by time period into several successive “Traditions”.
The best understood archaeological traditions of the Alaskan Interior
are the American Paleoarctic Tradition, thought to reflect the movement
of peoples into Alaska from Siberia about 12,000 years ago; the
Northern Archaic Tradition, thought to reflect the movement of peoples
from Canada as boreal forests spread north about 6,000 years ago;
and the Athabascan Tradition, beginning about 2,000 years ago and
ending at the time of widespread Euro-American contact in the mid
to late 19th century.
The earliest sites on Fort Wainwright are those of the American
Paleoarctic. The tradition is marked by a heavy reliance on what
are called microblades. These stone tools are exactly what they
sound like, small thin stone blades. American Paleoarctic microblades
are removed from a specially prepared artifact called a core. The
distinctive wedge shape of these microblade cores and the method
of blade removal led researchers, as early as the late 1930s, to
draw comparisons with similar artifacts found in Siberia. Though
relatively rare, regional variants of this tradition are found throughout
Alaska and typically date to between 7,000 and 12,000 years ago.
Some of the earliest Paleoarctic components in Alaska are known
from the Tanana River valley. The most significant sites include
Broken Mammoth, Healy Lake, Chugwater and Swan Point. All these
sites are located within 30 miles of Ft. Wainwright training lands
and have yielded material dating between 11,500 and 12,000 years
The appearance of side-notched projectile points at a number of
interior archaeological sites around 6,000 years ago signals the
onset of the Northern Archaic Tradition. Sites of this type are
known from Birch Hill on the Fort Wainwright cantonment, Wood River
Buttes, Blair Lakes and Clear Creek Buttes in the Tanana Flats Training
Area, and Donnelly Training Area.
By 2,000 years ago sites attributable to the Athabascan Tradition
dominate the archaeological record of the Alaskan interior. This
reflects the emergence of a tradition that continued until the Euro-American
contact period, about 1880. Athabascan Tradition assemblages contain
an abundance of ground stone hideworking and woodworking tools,
bone implements, a variety of stone tool types, and local copper
where available. These sites show a dramatic drop in the use of
Though much of our knowledge of the Athabascan Tradition comes
from research carried out elsewhere in the region, several Athabascan
Tradition village sites have been investigated in the Tanana Valley.
These include sites near Healy Lake, Tok and along the Goodpaster
and Salcha Rivers. Though no Athabascan village sites are known
to exist on Army managed lands, numerous short-term occupation sites
are located here.
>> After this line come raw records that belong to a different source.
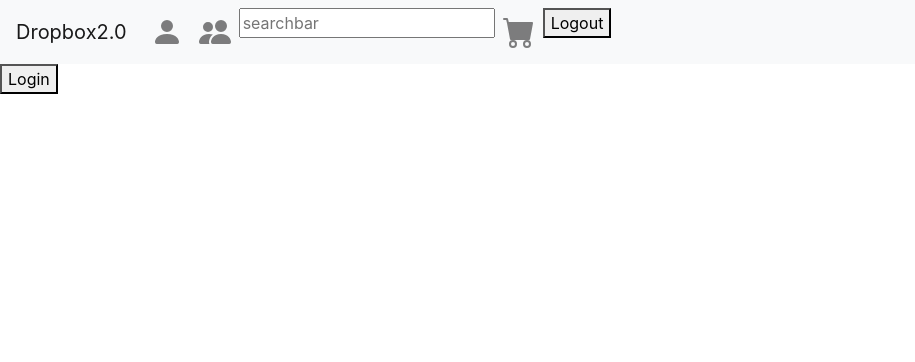
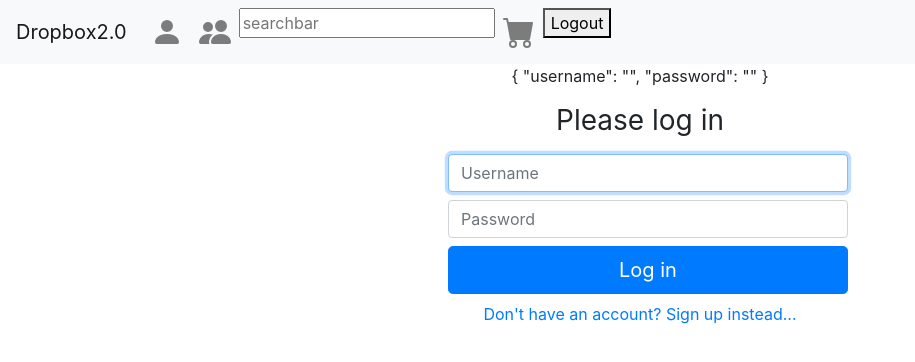
Before and after one commit to trowik-gibb/m306, an Angular app in the folder frontend/: page /login in a window 1280 px wide. Shown: the top 362 px of the page, without its empty margins (0-915 px from the left). Built offline with nearby package versions, Linux system fonts and the light colour scheme.

Commit message:
working with backend

```diff
--- a/frontend/src/app/auth/auth.service.ts
+++ b/frontend/src/app/auth/auth.service.ts
@@ -2,13 +2,14 @@
 import { HttpClient } from '@angular/common/http';
 
 import { SignUpData } from './models/sign-up-data.interface';
+import { LoginData } from './models/login-data.interface';
 
 const BACKEND_PATH = "http://localhost:8000";
 
 @Injectable()
 export class AuthService {
 
-    constructor (private http: HttpClient ){}
+  constructor(private http: HttpClient) { }
 
   public isAuthenticated(): boolean {
     let token = localStorage.getItem("login_token");
@@ -18,11 +19,20 @@
 
   public signup(signUpData: SignUpData) {
     const formData = new FormData();
-    formData.append("email", signUpData.email);
-    formData.append("username", signUpData.username);
-    formData.append("password", signUpData.password);
+    for (var key in signUpData) {
+      formData.append(key, signUpData[key]);
+    }
     return this.http.post(`${BACKEND_PATH}/register/`, formData);
-        console.log(signUpData);
-        //this.http.put('path', signUpData)
+  }
+
+  public login(loginData: LoginData) {
+    const formData = new FormData();
+    formData.append("username", loginData.username);
+    formData.append("password", loginData.password);
+    return this.http.post(`${BACKEND_PATH}/login/`, formData);
+  }
+
+  public setToken(username: string) {
+    localStorage.setItem("login_token", username);
   }
 }
--- /dev/null
+++ b/frontend/src/app/auth/models/login-data.interface.ts
@@ -0,0 +1,4 @@
+export interface LoginData {
+  username: string,
+  password: string,
+}
--- a/frontend/src/app/login/login.component.css
+++ b/frontend/src/app/login/login.component.css
@@ -0,0 +1,4 @@
+.form-login {
+  max-width: 400px;
+  margin: auto;
+}
--- a/frontend/src/app/login/login.component.html
+++ b/frontend/src/app/login/login.component.html
@@ -1 +1,14 @@
-<button (click)="login()">Login</button>
+<div class="container">
+  <body class="text-center">
+    <p>{{ form.value | json }}</p>
+    <form [formGroup]="form" class="form-login" (ngSubmit)="login()">
+      <h1 class="h3 mb-3 font-weight-normal">Please log in</h1>
+      <label for="inputUsername" class="sr-only">Username</label>
+      <input formControlName="username" type="text" id="inputUsername" class="form-control m-2" placeholder="Username" required autofocus="">
+      <label for="inputPassword" class="sr-only">Password</label>
+      <input formControlName="password" type="password" id="inputPassword" class="form-control m-2" placeholder="Password" required>
+      <button class="btn btn-lg btn-primary btn-block m-2" type="submit">Log in</button>
+      <a routerLink="/signup">Don't have an account? Sign up instead...</a>
+    </form>
+    </body>
+</div>
--- a/frontend/src/app/login/login.component.ts
+++ b/frontend/src/app/login/login.component.ts
@@ -1,5 +1,9 @@
 import { Component } from "@angular/core";
 import { Router } from "@angular/router";
+import { FormBuilder } from "@angular/forms";
+
+import { LoginData } from "../auth/models/login-data.interface";
+import { AuthService } from "../auth/auth.service";
 
 @Component({
     selector:"login",
@@ -8,10 +12,21 @@
 })
 export class LoginComponent{
 
-    constructor(private router: Router){}
+    form = this.fb.group({
+      username: this.fb.control(""),
+      password: this.fb.control("")
+    })
 
-    login() {
-        localStorage.setItem("login_token", "token");
-        this.router.navigate(['home']);
-    }
+    constructor(
+      private router: Router,
+      private fb: FormBuilder,
+      private authService: AuthService){}
+
+  login() {
+    this.authService.login(this.form.value).subscribe((data: LoginData) => {
+      this.authService.setToken(data.username);
+      this.router.navigate(['home']);
+    });
+      this.router.navigate(['home']);
+   }
 }
--- a/frontend/src/app/signup/signup.component.ts
+++ b/frontend/src/app/signup/signup.component.ts
@@ -26,11 +26,13 @@
 
   signup() {
     if (this.form.value.password === this.form.value.passwordRep) {
-      this.authService.signup(this.form.value).subscribe((data) =>  console.log(data));
+      this.authService.signup(this.form.value).subscribe((data: SignUpData) => {
+        this.authService.setToken(data.username);
+        this.router.navigate(['home']);
+      });
     }
     else {
       console.log("passwords don't match");
     }
-        //this.router.navigate(['home']);
     }
 }
```
Also changed, not shown: 1 other file (tests, documents, lock files or other folders). Lines whose indentation alone changed are shown as unchanged.
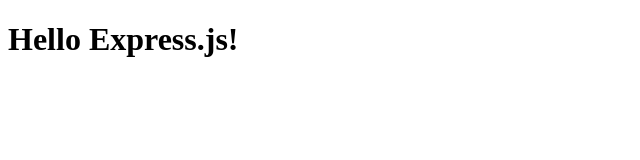
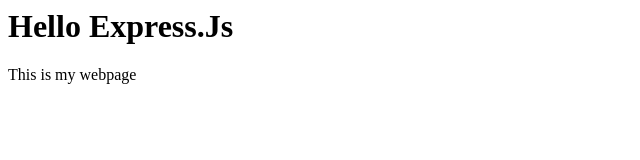
Before and after one commit to h3samayoa/web-server, a website: page public/index.html in a window 1280 px wide. Shown: the whole page, without its empty margins (0-640 px from the left). Drawn offline with Linux system fonts and the light colour scheme.

Commit message:
Initialize repo

```diff
--- a/public/index.html
+++ b/public/index.html
@@ -1,10 +1,4 @@
-<!DOCTYPE html>
 <html>
-	<head>
-		<meta charset="utf-8"/>
-		<title>My App!</title>
-	</head>
-	<body>
-		<h1>Hello Express.js!</h1>
-	</body>
+  <h1>Hello Express.Js</h1>
+  <p>This is my webpage</p>
 </html>
```
Also changed, not shown: 2 other files.
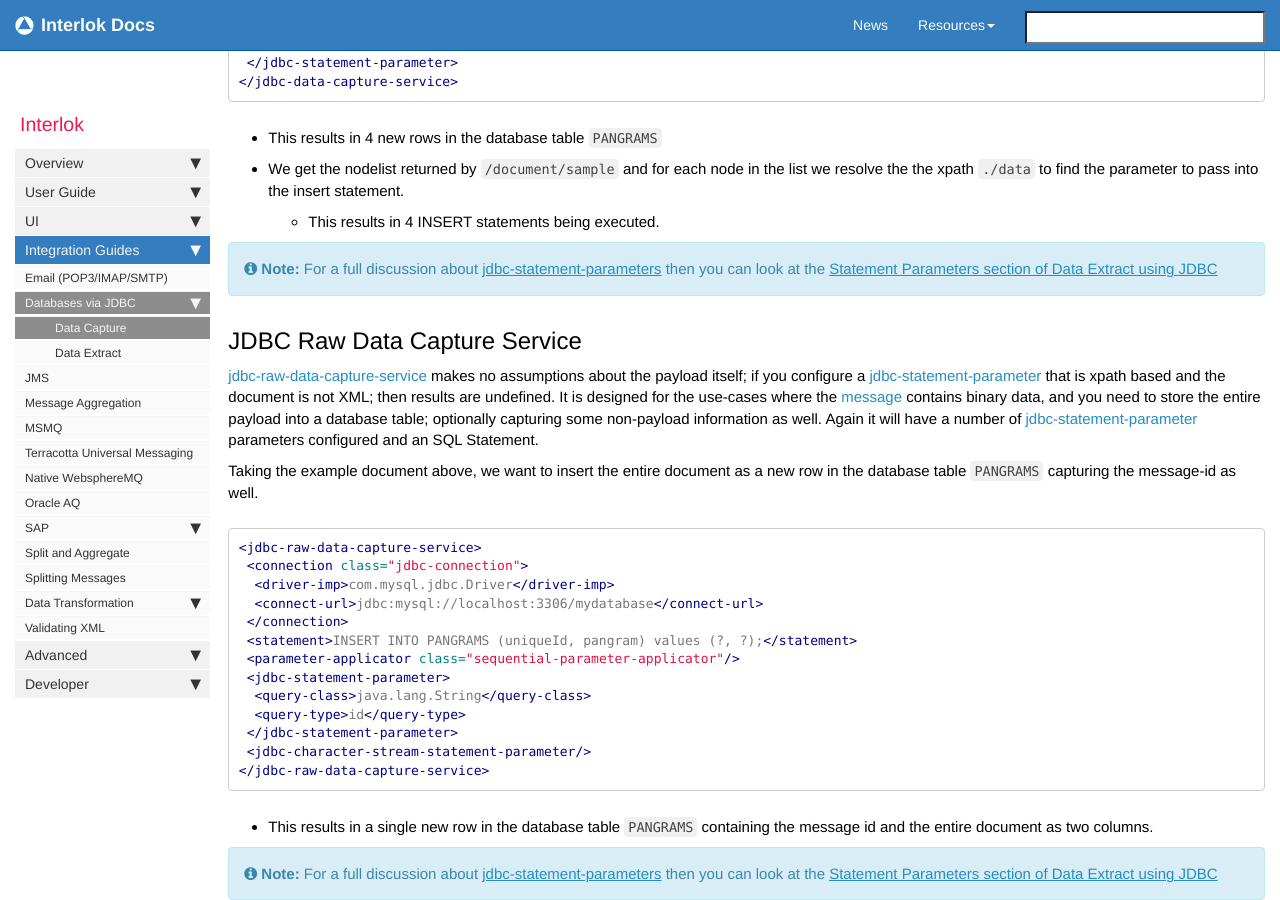
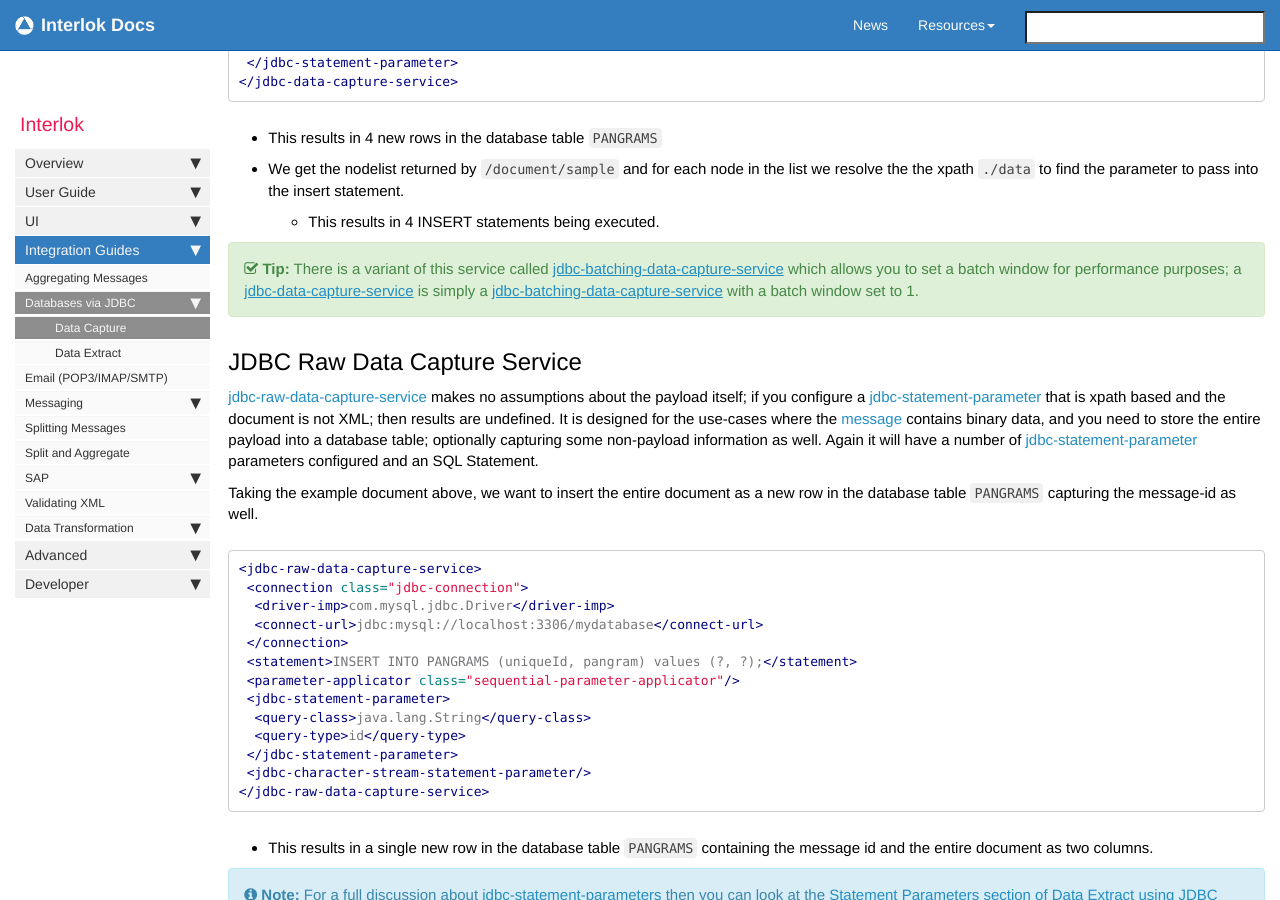
Before and after one commit to adaptris/interlok-docs-legacy, a Jekyll site: the page built from pages/cookbook/cookbook-jdbc-data-capture.md, in a window 1280 px wide and 900 px high, scrolled down 1109 px. Built offline with Jekyll 4.4.1, drawn with Linux system fonts in a browser that asks for light colours; nearby versions of some CDN libraries; comment, search, counter and statistics services are not loaded; some of the changed lines change nothing that is shown.

Commit message:
Updated JDBC docs to include jdbc-batching-data-capture

```diff
--- a/_data/sidebars/home_sidebar.yml
+++ b/_data/sidebars/home_sidebar.yml
@@ -159,8 +159,8 @@ entries:
     output: web
     folderitems:
 
-    - title: Email (POP3/IMAP/SMTP)
-      url: /cookbook-email.html
+    - title: Aggregating Messages
+      url: /cookbook-aggregating-messages.html
       output: web
 
       subfolders:
@@ -175,28 +175,40 @@ entries:
           url: /cookbook-jdbc-data-query.html
           output: web
 
-    - title: JMS
-      url: /cookbook-jms.html
+    - title: Email (POP3/IMAP/SMTP)
+      url: /cookbook-email.html
       output: web
 
-    - title: Message Aggregation
-      url: /cookbook-aggregating-messages.html
+      subfolders:
+      - title: Messaging
+        output: web
+        subfolderitems:
+        - title: JMS
+          url: /cookbook-jms.html
+          output: web
+
+        - title: MSMQ
+          url: /cookbook-msmq.html
+          output: web
+
+        - title: Native WebsphereMQ
+          url: /cookbook-native-wmq.html
+          output: web
+
+        - title: Oracle AQ
+          url: /cookbook-oracleaq.html
+          output: web
+
+        - title: Terracotta Universal Messaging
+          url: /cookbook-terracotta-um.html
+          output: web
+
+    - title: Splitting Messages
+      url: /cookbook-splitting-messages.html
       output: web
 
-    - title: MSMQ
-      url: /cookbook-msmq.html
-      output: web
-
-    - title: Terracotta Universal Messaging
-      url: /cookbook-terracotta-um.html
-      output: web
-
-    - title: Native WebsphereMQ
-      url: /cookbook-native-wmq.html
-      output: web
-
-    - title: Oracle AQ
-      url: /cookbook-oracleaq.html
+    - title: Split and Aggregate
+      url: /cookbook-split-join.html
       output: web
 
       subfolders:
@@ -211,12 +223,8 @@ entries:
           url: /cookbook-sap-idoc.html
           output: web
 
-    - title: Split and Aggregate
-      url: /cookbook-split-join.html
-      output: web
-
-    - title: Splitting Messages
-      url: /cookbook-splitting-messages.html
+    - title: Validating XML
+      url: /cookbook-xml-validation.html
       output: web
 
       subfolders:
@@ -230,10 +238,6 @@ entries:
         - title: XML Transforms
           url: /cookbook-xml-transform.html
           output: web
-
-    - title: Validating XML
-      url: /cookbook-xml-validation.html
-      output: web
 
   - title: Advanced
     output: web
--- a/pages/cookbook/cookbook-jdbc-data-capture.md
+++ b/pages/cookbook/cookbook-jdbc-data-capture.md
@@ -56,7 +56,7 @@ Then our [jdbc-data-capture-service][] to insert all the sample pangrams into a
 - We get the nodelist returned by `/document/sample` and for each node in the list we resolve the the xpath `./data` to find the parameter to pass into the insert statement.
    - This results in 4 INSERT statements being executed.
 
-{% include note.html content="For a full discussion about [jdbc-statement-parameters][jdbc-statement-parameter] then you can look at the [Statement Parameters section of Data Extract using JDBC](cookbook-jdbc-data-query.html#statement-parameters)" %}
+{% include tip.html content="There is a variant of this service called [jdbc-batching-data-capture-service][] which allows you to set a batch window for performance purposes; a [jdbc-data-capture-service][] is simply a [jdbc-batching-data-capture-service][] with a batch window set to 1." %}
 
 ## JDBC Raw Data Capture Service ##
 
@@ -92,5 +92,6 @@ Taking the example document above, we want to insert the entire document as a ne
 [iterate over an XPath]: https://development.adaptris.net/javadocs/v3-snapshot/Interlok-API/com/adaptris/core/services/jdbc/JdbcDataCaptureService.html#setIterates-java.lang.Boolean-
 [jdbc-data-query-service]: https://development.adaptris.net/javadocs/v3-snapshot/Interlok-API/com/adaptris/core/services/jdbc/JdbcDataQueryService.html
 [jdbc-statement-parameter]: https://development.adaptris.net/javadocs/v3-snapshot/Interlok-API/com/adaptris/core/services/jdbc/StatementParameter.html
+[jdbc-batching-data-capture-service]: https://development.adaptris.net/javadocs/v3-snapshot/Interlok-API/com/adaptris/core/services/jdbc/JdbcBatchingDataCaptureService.html
 
 {% include links.html %}
```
These sites reflect the highly mobile small band
subsistence lifeway of interior Athabascan groups in the centuries
before Euro-American contact.
Return to Top of Page